Not too shabby. Of course I wouldn’t suggest anyone actually do that, as that would likely be a very non-diversified portfolio, but what it goes to illustrate is that there is plenty of headroom there and most frugal spending aspiring FI’ers are not going to hit that ceiling for quite a while. Obviously if you are a couple, then the amount you can invest doubles!!!


interest paying investments

The other type of payout you will get from The House Crowd is in the form of interest. As you probably know already there is now up to a £1,000 interest free allowance on interest earnings, for those whose annual earnings fall in the basic tax rate band. For those in the higher rate band the limit is only £500 and £0 for those in the additional rate band.

Taking the most basic scenario in which you are not earning any interest at all from other sources 3 and you are earning in the lower rate tax band, and using The House Crowds range of 9-12% returns for these investments,¬†you’re range of investment capital needed would be:

£11,111 РTo hit the max of £1,000 with a rate of 9%

¬£8,333 –¬†To hit the max of ¬£1,000 with a rate of 12%


the innovative finance ISA

The above is all well and good and should cover most individual investors needs quite easily without paying a penny of tax, but how about forgetting all of that and just wrapping all of your money up into an ISA? Wouldn’t that be much easier?

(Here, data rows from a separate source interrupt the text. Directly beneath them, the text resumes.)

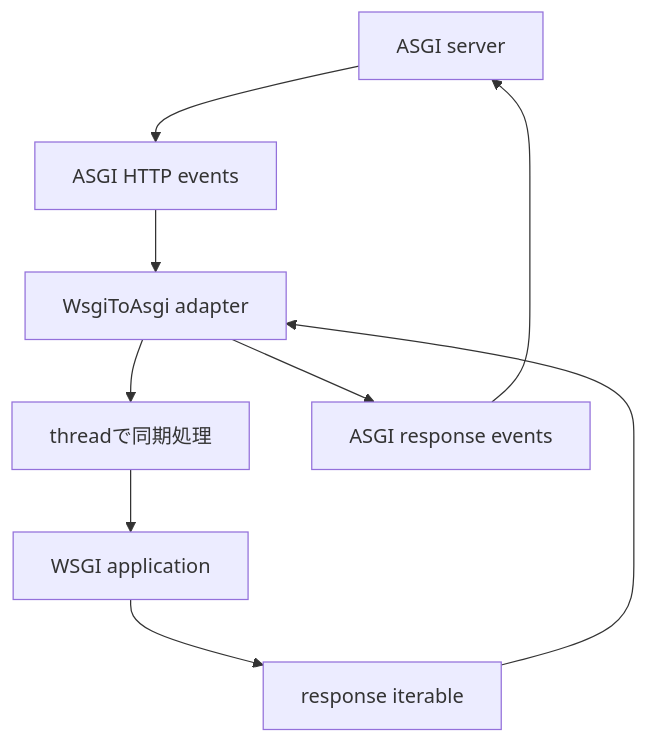
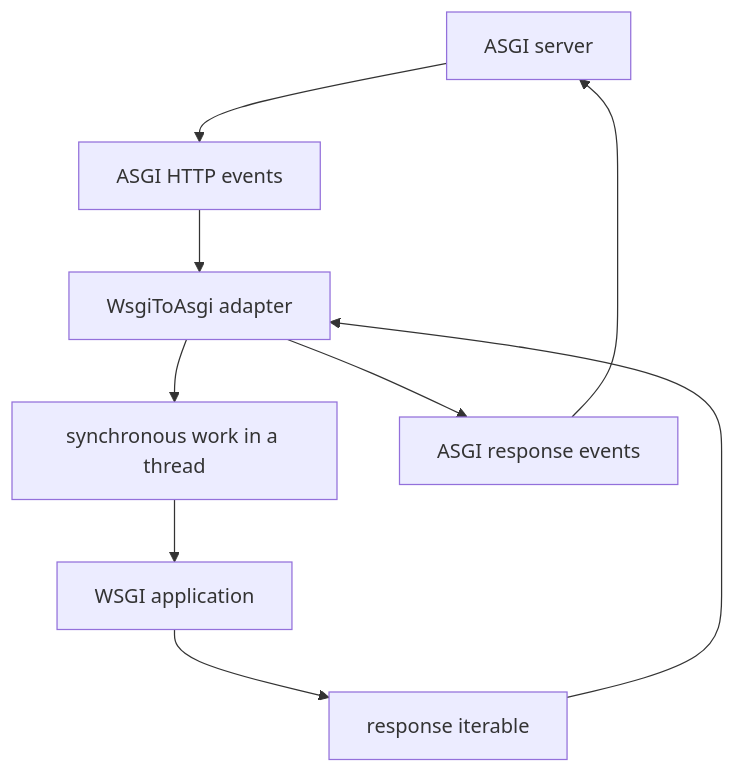
The fifth of 5 diagrams in src/content/posts/wsgi_asgi/index.md (shionhonda/hippocampus-garden), drawn with Mermaid before and after one commit. The commit also changed other lines of this file and 4 other files, not shown here.

Commit message:
feat(blog): translate WSGI and ASGI article to English

````diff
--- a/src/content/posts/wsgi_asgi/index.md
+++ b/src/content/posts/wsgi_asgi/index.md
@@ -284,15 +279,15 @@
 ```mermaid
 flowchart TB
-    accTitle: WsgiToAsgiによるリクエスト変換
-    accDescr: ASGIサーバーのHTTPイベントをWsgiToAsgiがWSGI environへ変換し、同期WSGIアプリをスレッドで呼び出してレスポンスをASGIイベントへ戻す
+    accTitle: Translating a request with WsgiToAsgi
+    accDescr: WsgiToAsgi converts ASGI HTTP events into a WSGI environ, calls the synchronous WSGI application in a thread, and converts its response back into ASGI events
 
     S["ASGI server"]
     A1["ASGI HTTP events"]
     W["WsgiToAsgi adapter"]
-    T["threadで同期処理"]
+    T["synchronous work in a thread"]
     APP["WSGI application"]
     R["response iterable"]
     A2["ASGI response events"]
 
     S --> A1 --> W --> T --> APP --> R --> W --> A2 --> S
 ```
````
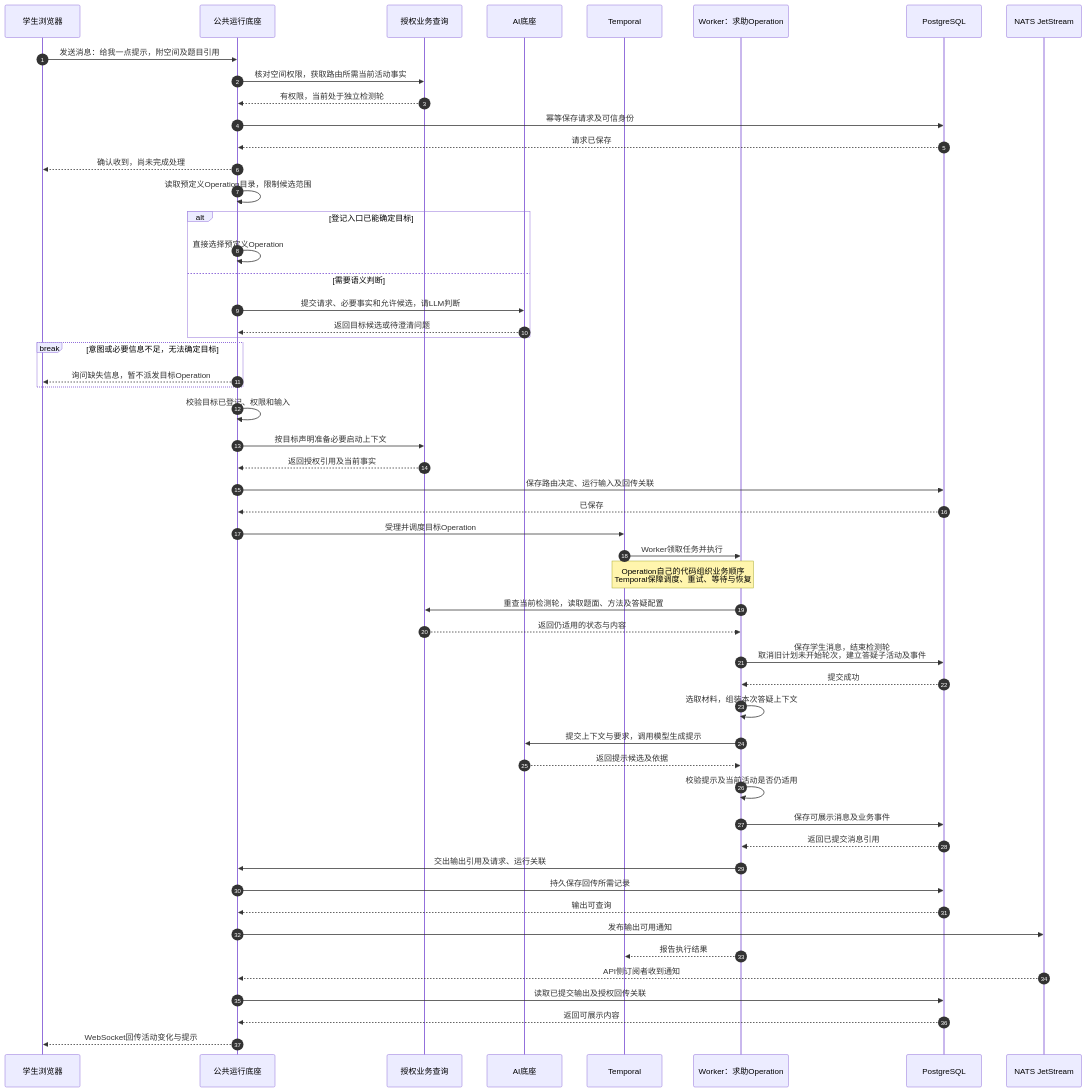
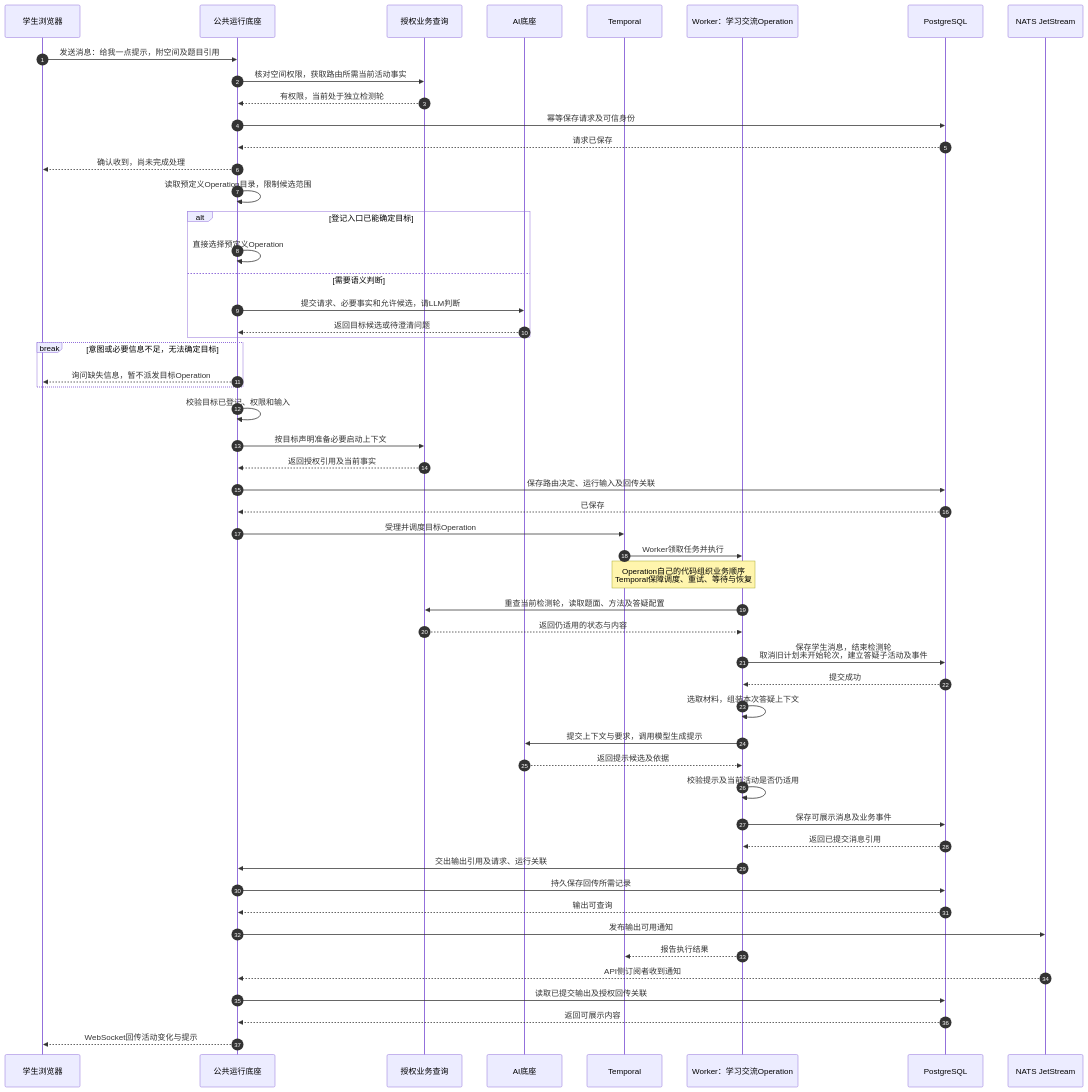
The eighth of 10 diagrams in doc/mvp/m1/engineering/System_Design.md (ivgotcrazy/deermind), drawn with Mermaid before and after one commit. The commit also changed other lines of this file and 126 other files, not shown here.

````diff
--- a/doc/mvp/m1/engineering/System_Design.md
+++ b/doc/mvp/m1/engineering/System_Design.md
@@ -511,55 +518,55 @@
 ```mermaid
 sequenceDiagram
   autonumber
   participant F as 学生浏览器
   participant R as 公共运行底座
   participant Q as 授权业务查询
   participant A as AI底座
   participant T as Temporal
-  participant W as Worker：求助Operation
+  participant W as Worker：学习交流Operation
   participant D as PostgreSQL
   participant N as NATS JetStream
   F->>R: 发送消息：给我一点提示，附空间及题目引用
   R->>Q: 核对空间权限，获取路由所需当前活动事实
   Q-->>R: 有权限，当前处于独立检测轮
   R->>D: 幂等保存请求及可信身份
   D-->>R: 请求已保存
   R-->>F: 确认收到，尚未完成处理
   R->>R: 读取预定义Operation目录，限制候选范围
   alt 登记入口已能确定目标
     R->>R: 直接选择预定义Operation
   else 需要语义判断
     R->>A: 提交请求、必要事实和允许候选，请LLM判断
     A-->>R: 返回目标候选或待澄清问题
   end
   break 意图或必要信息不足，无法确定目标
     R-->>F: 询问缺失信息，暂不派发目标Operation
   end
   R->>R: 校验目标已登记、权限和输入
   R->>Q: 按目标声明准备必要启动上下文
   Q-->>R: 返回授权引用及当前事实
   R->>D: 保存路由决定、运行输入及回传关联
   D-->>R: 已保存
   R->>T: 受理并调度目标Operation
   T->>W: Worker领取任务并执行
   Note over T,W: Operation自己的代码组织业务顺序<br/>Temporal保障调度、重试、等待与恢复
   W->>Q: 重查当前检测轮，读取题面、方法及答疑配置
   Q-->>W: 返回仍适用的状态与内容
   W->>D: 保存学生消息，结束检测轮<br/>取消旧计划未开始轮次，建立答疑子活动及事件
   D-->>W: 提交成功
   W->>W: 选取材料，组装本次答疑上下文
   W->>A: 提交上下文与要求，调用模型生成提示
   A-->>W: 返回提示候选及依据
   W->>W: 校验提示及当前活动是否仍适用
   W->>D: 保存可展示消息及业务事件
   D-->>W: 返回已提交消息引用
   W->>R: 交出输出引用及请求、运行关联
   R->>D: 持久保存回传所需记录
   D-->>R: 输出可查询
   R->>N: 发布输出可用通知
   W-->>T: 报告执行结果
   N-->>R: API侧订阅者收到通知
   R->>D: 读取已提交输出及授权回传关联
   D-->>R: 返回可展示内容
   R-->>F: WebSocket回传活动变化与提示
 ```
````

Well The House Crowd are on track to getting full FCA permission to offer their product wrapped up in the new Innovative Finance ISA¬†(IFISA) around October time 4. Keep an eye on their blog for more information as it comes out (or I might even give them a shout out on here if you’re lucky ūüėČ )

To learn more on the IFISA see the FAQ page here but here a few bullet points for you:

  • It looks like it will work in exactly the same way as a cash ISA, but you can use P2P platforms instead to get a better rate. I first thought there was a clause where you couldn’t touch your money for 5 years when reading around, but it looks like that isn’t the case and this is only determined by the length of any given investment you take up on your¬†platform of choice (so for The House Crowd though, you are looking at longer term investments)
  • Your ISA limit of¬†¬£15,240 for this tax year and ¬£20,000 for 2017/18 covers all types of ISA, so you could say have ¬£5,000 in a cash ISA, ¬£5,000 in a stocks and shares ISA and ¬£5,000 in a P2P crowdfunding ISA, but the key is that the sum of your deposits in any given tax year must not breach the total limit.
  • Obviously there is slightly more risk in P2P lending, which you would expect with a much greater return rate on cash.
  • Remember P2P lending is not covered by the¬†Financial Services Compensation Scheme if it all goes down in flames (unlikely, but something worth remembering before you plow 100% of your Net Worth into it, which you shouldn’t of course!)

I’m really excited by the IFISA in general and will definitely be using it once a few more P2P lenders have managed to get full FCA permission to offer a product!



  1. If you have, get in touch and lend me a tenner will ya?
  2. if we were we’d already likely be FI I imagine and sunning ourselves on some beach in Brazil, not reading my blog!
  3. OK this ones far more unlikely than the Dividends example, but serves as a nice illustration
  4. Although the IFISA was launched in April 2016 apparently there is a bit of a backlog in applications, so all the crowdfunding companies are in the same boat here it seems and we’ll just have to be patient!